In 2005, Matthew co-founded BalletX with fellow dancer Christine Cox. BalletX had its world premiere at the Philadelphia Live Arts Festival in September 2005 and is now the resident dance company at the prestigious Wilma Theatre. BalletX has toured and performed Neenan’s choreography in New York City at The Joyce Theater, The Skirball Center, Symphony Space and Central Park Summerstage, Vail International Dance Festival, Jacob’s Pillow, The Cerritos Center, Laguna Dance Festival, Spring to Dance Festival in St.Louis, and internationally in Cali, Colombia and Seoul, Korea. In 2010, Matthew became a trustee member for DanceUSA. His ballet The Last Glass was praised in the New York Times as the “The Top 10” of 2013.
Credited to http://www.matthewneenan.com/biography.htmlWith edits made.
English choreographer Liam Scarlett trained at The Royal Ballet School and danced with The Royal Ballet, retiring as a dancer in 2012 to focus on his choreographic career. That year he was appointed The Royal Ballet’s first Artist in Residence. His works for The Royal Ballet include Despite and Vayamos al Diablo (2006), Consolations and Liebestraum (2009 – nominated for a Critics’ Circle Award), Asphodel Meadows (2010 – nominated for a South Bank Award and an Olivier Award, and winner of a Critics’ Circle Award), Sweet Violets, ‘Diana and Actaeon’ from Metamorphosis: Titian 2012 (2012), Hansel and Gretel (2013), the Jubilee pas de deux in celebration of HM The Queen's Diamond Jubilee, The Age of Anxiety and Summertime. In the 2015/16 Season he creates a full-length narrative ballet for the Company, Frankenstein.

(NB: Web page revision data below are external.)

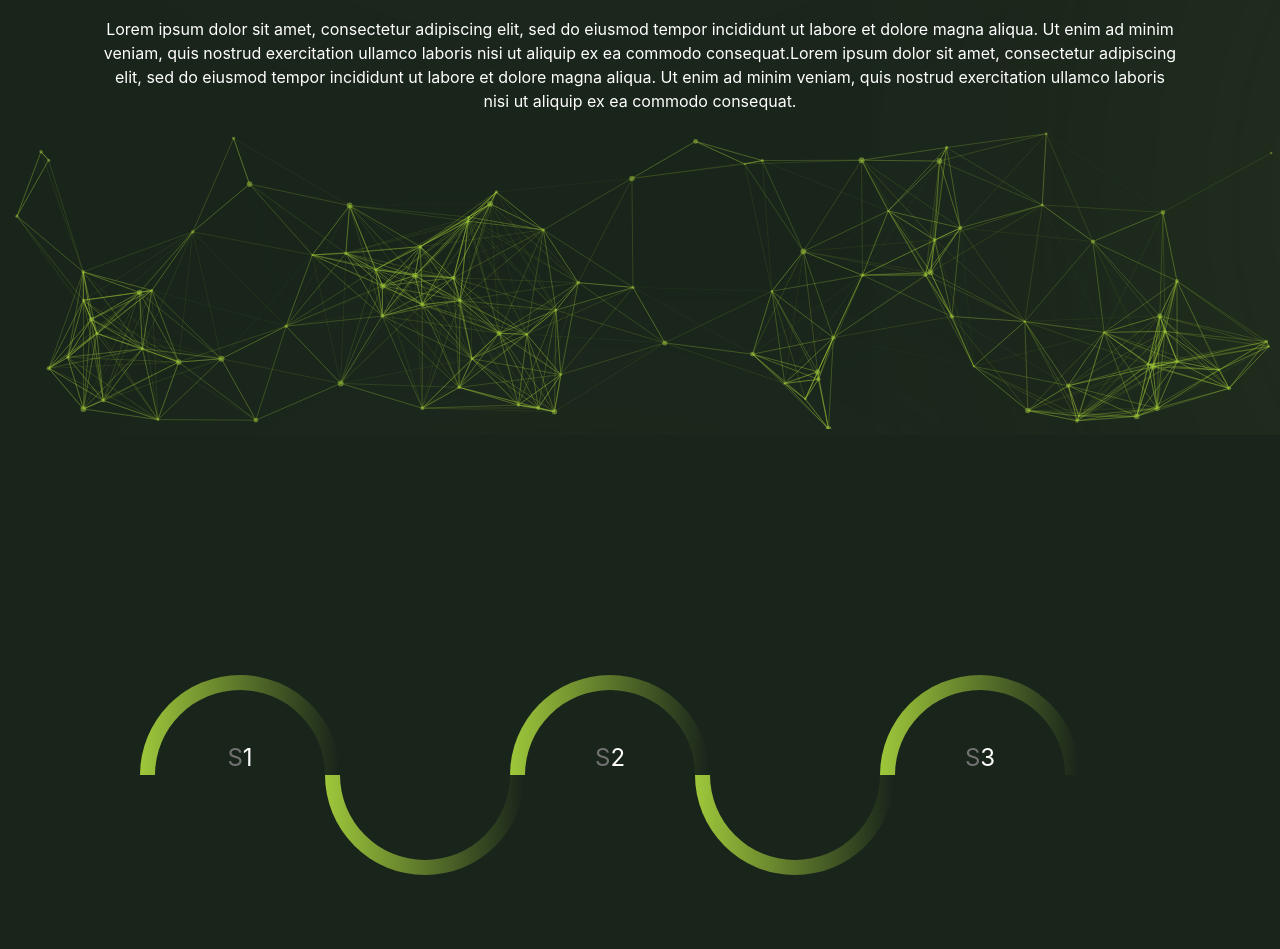
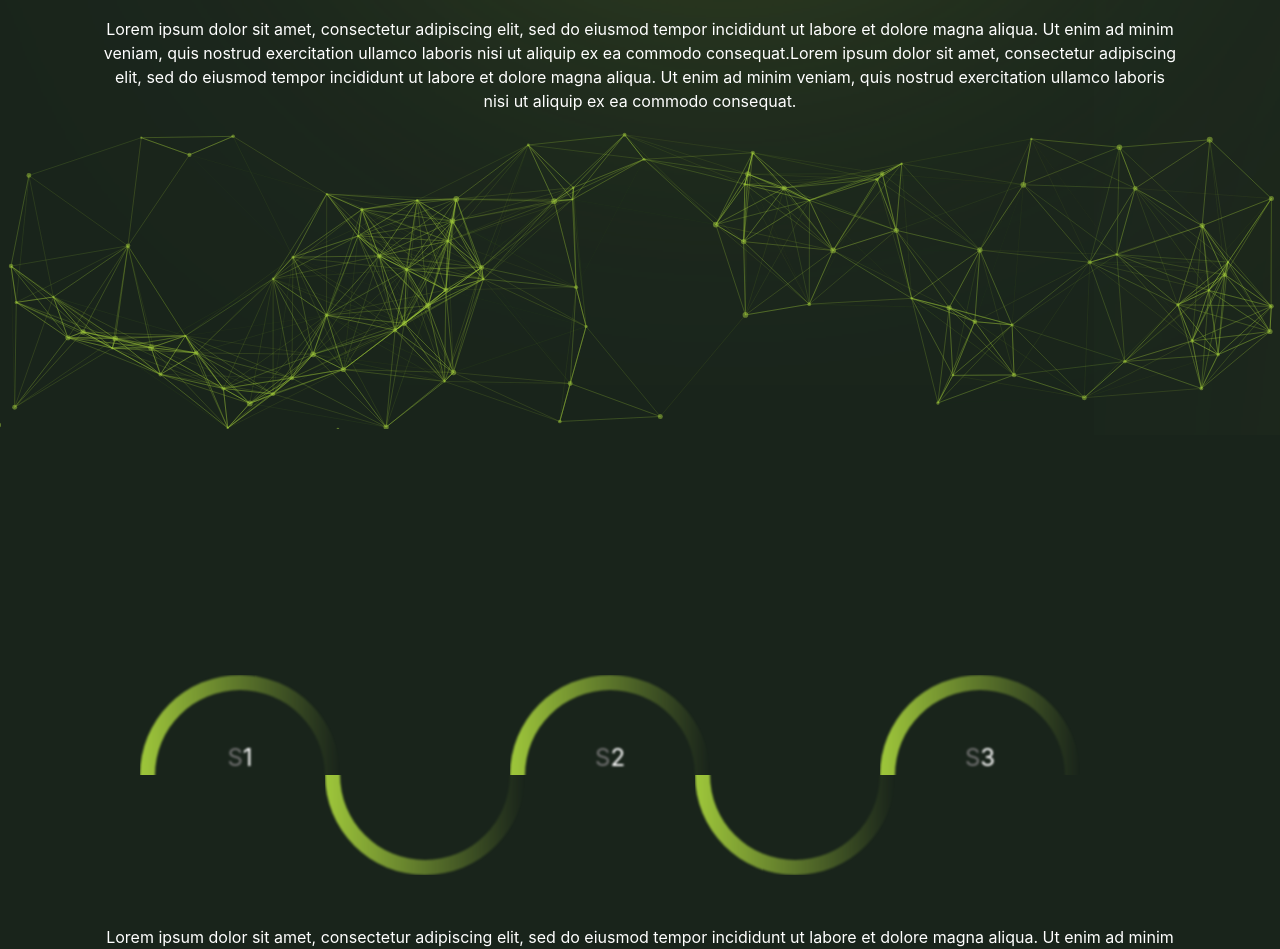
Before and after one commit to oochik/oochik, a React (Create React App) app: page / in a window 1280 px wide. Shown: the part 1084-2033 px from the top of the page. Built offline with nearby package versions, Linux system fonts and the light colour scheme.

Commit message:
working on nft card

```diff
--- a/src/App.css
+++ b/src/App.css
@@ -20,6 +20,7 @@ body {
       border-box;
   border-radius: 50%;
   border: 15px solid transparent;
+  filter: blur(1px);
 }
 .btn-gradient-down {
   height: 200px;
@@ -39,4 +40,5 @@ body {
       border-box;
   border-radius: 50%;
   border: 15px solid transparent;
+  filter: blur(1px);
 }
--- a/src/comps/bio.js
+++ b/src/comps/bio.js
@@ -1,5 +1,5 @@
 import styled from "@emotion/styled";
-import Partice from "./particles";
+import Particle from "./particles";
 
 const Title = styled.h5`
 font-weight:700;
@@ -28,7 +28,7 @@ const Bio = () => {
                 <Title>Ai robotics is on next level of tech</Title>
                 <p style={{ color: "white" }}>Lorem ipsum dolor sit amet, consectetur adipiscing elit, sed do eiusmod tempor incididunt ut labore et dolore magna aliqua. Ut enim ad minim veniam, quis nostrud exercitation ullamco laboris nisi ut aliquip ex ea commodo consequat.Lorem ipsum dolor sit amet, consectetur adipiscing elit, sed do eiusmod tempor incididunt ut labore et dolore magna aliqua. Ut enim ad minim veniam, quis nostrud exercitation ullamco laboris nisi ut aliquip ex ea commodo consequat.</p>
             </BioTextContainer>
-            <Partice />
+            <Particle />
         </>
     );
 }
--- /dev/null
+++ b/src/comps/nftCard.js
@@ -0,0 +1,87 @@
+import styled from "@emotion/styled";
+import giff from '../assets/0.gif'
+
+
+const OoChikGif = styled.div`
+    background-image: url(${giff});
+    background-size:contain;
+    background-repeat:no-repeat;
+    background-position:center;
+    height:290px;
+    width:190px;
+    @media screen and (max-width: 990px) {
+        height:200px;
+        width:100px;
+    }
+`
+const MintButton = styled.button`
+    // background: linear-gradient(91.53deg, #507757 3.73%, #222F25 97.53%)  padding-box,linear-gradient(90deg,rgba(159, 200, 59, 1) 0%,rgba(159, 200, 59, 0) 100%)  border-box;
+    background: linear-gradient(91.53deg, #507757 3.73%, #222F25 97.53%);
+    // border: 1px solid transparent;
+    border: 1px solid rgba(159, 200, 59, 0.5);
+    background-blend-mode: overlay;
+    mix-blend-mode: normal;
+    border-radius: 31.2151px;
+    width: 100%;
+    height: 40px;
+    color:white;
+    font-weight:500;
+    font-size:14px;
+    display:none;
+    justify-content:center;
+    align-items:center;
+    &:hover {
+        background: linear-gradient(91.53deg, #598460 49.35%, #222F25 97.53%);
+    };
+    &:active {
+        background: linear-gradient(91.53deg, #507757 3.73%, #222F25 45.26%, #324A38 91.64%);
+    }
+    @media screen and (max-width: 990px) {
+        display:flex;
+    }
+
+`
+
+const DesktopCard = styled.div`
+    background: #202C22;
+    background-image: url(${giff});
+    background-size:cover;
+    background-repeat:no-repeat;
+    background-position:center;
+    border-radius:48px;
+    width: 325px;
+    height: 325px;
+    box-shadow: 0px 6.1784px 13px rgba(0, 0, 0, 0.25);
+    display:flex;
+    flex-direction:column;
+    justify-content:end;
+    padding:20px;
+    @media screen and (max-width: 990px) {
+        padding:15px;
+        width: 240px;
+        height: 260px;
+        border-radius: 16px;
+    }
+    @media screen and (max-width: 575px) {
+        width: 170px;
+        height: 190px;
+    }
+
+`
+
+const NFTCard = () => {
+    return (
+        <div className="col-6 col-sm-4 col-lg-3 d-flex justify-content-center align-items-center" >
+            <DesktopCard >
+                {/* <OoChikGif /> */}
+                <div className="d-flex justify-content-between mb-1">
+                    <span style={{ color: "white", fontWeight: 500 }}>#12543</span>
+                    <span style={{ color: "white", fontWeight: 500 }}>12 <span style={{ fontWeight: 400 }}>ETH</span></span>
+                </div>
+                <MintButton>Mint</MintButton>
+            </DesktopCard>
+        </div>
+    );
+}
+
+export default NFTCard;
--- a/src/comps/particles.js
+++ b/src/comps/particles.js
@@ -1,7 +1,7 @@
 import Particles from "react-tsparticles";
 import { loadFull } from "tsparticles";
 
-const Partice = ({ children }) => {
+const Particle = ({ children }) => {
     const particlesInit = async (main) => {
         console.log(main);
 
@@ -169,4 +169,4 @@ const Partice = ({ children }) => {
     );
 };
 
-export default Partice;
+export default Particle;
--- a/src/comps/plan.js
+++ b/src/comps/plan.js
@@ -12,15 +12,22 @@ padding-top:30vh;
 width:100%;
 background-color:rgba(25,36,27,1);
 `
+const BioTextContainer = styled.div`
+padding:50px 100px 0;
+@media screen and (max-width: 990px) {
+    padding:30px;
+};
+
+`
 
 const Plan = () => {
     return (
-        <PlanContainer className="d-flex justify-content-center">
-            <div className="d-none d-lg-flex justify-content-center" style={{ height: 'min-content' }}>
+        <PlanContainer className="d-flex flex-column aign-items-center">
+            <div className="d-none d-lg-flex justify-content-center" style={{ height: 'min-content', marginBottom: "100px" }}>
                 <div className="d-flex" style={{ height: 'min-content' }}>
                     <ContainerRadius
                         className="d-flex justify-content-center text-center">
-                        <div className="btn-gradient-up" style={{ color: "#727272", paddingTop: '50px', fontSize: '24px' }}>S<span style={{ color: "white" }}>1</span></div>
+                        <div className="btn-gradient-up" style={{ color: "#727272", paddingTop: '50px', fontSize: '24px', }}>S<span style={{ color: "white" }}>1</span></div>
                     </ContainerRadius>
                     <ContainerRadius style={{ transform: 'translate(-15px,100px)' }} className="d-flex justify-content-center text-center align-items-end">
                         <div className="btn-gradient-down"></div>
@@ -45,9 +52,10 @@ const Plan = () => {
                         <div className="btn-gradient-up" style={{ color: "#727272", paddingTop: '50px', fontSize: '24px' }}>S<span style={{ color: "white" }}>3</span></div>
                     </ContainerRadius>
                 </div>
-
             </div>
-
+            <BioTextContainer className="d-flex flex-column align-items-center text-center">
+                <p style={{ color: "white" }}>Lorem ipsum dolor sit amet, consectetur adipiscing elit, sed do eiusmod tempor incididunt ut labore et dolore magna aliqua. Ut enim ad minim veniam, quis nostrud exercitation ullamco laboris nisi ut aliquip ex ea commodo consequat.Lorem ipsum dolor sit amet, consectetur adipiscing elit, sed do eiusmod tempor incididunt ut labore et dolore magna aliqua. Ut enim ad minim veniam, quis nostrud exercitation ullamco laboris nisi ut aliquip ex ea commodo consequat.</p>
+            </BioTextContainer>
         </PlanContainer >
     );
 }
--- a/src/pages/home.js
+++ b/src/pages/home.js
@@ -18,6 +18,7 @@ const Home = () => {
             <Header />
             <Bio />
             <Plan />
+            <Particle />
         </HomeContainer>
     );
 }
--- a/src/pages/mintPage.js
+++ b/src/pages/mintPage.js
@@ -1,6 +1,18 @@
+import NFTCard from "../comps/nftCard";
+
 const MintPage = () => {
     return (
-        <div style={{ height: '100vh' }}></div>
+        <div className="d-flex flex-wrap" style={{ height: '100vh' }}>
+            <NFTCard/>
+            <NFTCard/>
+            <NFTCard/>
+            <NFTCard/>
+            <NFTCard/>
+            <NFTCard/>
+            <NFTCard/>
+            <NFTCard/>
+            <NFTCard/>
+        </div>
     );
 }
 
```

Scarlett was born in Ipswich and trained at the Linda Shipton School of Dancing before joining The Royal Ballet School, White Lodge. While at the School he won both the Kenneth MacMillan and Ursula Moreton Choreographic Awards, and was the first recipient of the De Valois Trust Fund Choreographers’ Award. He graduated into The Royal Ballet in 2005, promoted to First Artist in 2008. His repertory as a dancer included Peter Rabbit (Tales of Beatrix Potter), Vicar/The March Hare (Alice's Adventures in Wonderland) and roles in Swan Lake, The Prince of the Pagodas, La Fille mal gardée.
Scarlett's works for other companies include Hinterland (2007) and Indigo Children (2008) for Ballet Black, Gargoyles for New York City Ballet (2009), Viscera (2012) and Euphotic (2013) for Miami City Ballet (also designed by Scarlett), Promenade Sentimentale for K-Ballet (2013), Serpent for BalletBoyz: The Talent (2013) and No Man's Land for English National Ballet (2014).
Credited to http://www.roh.org.uk/people/liam-scarlettWith edits made.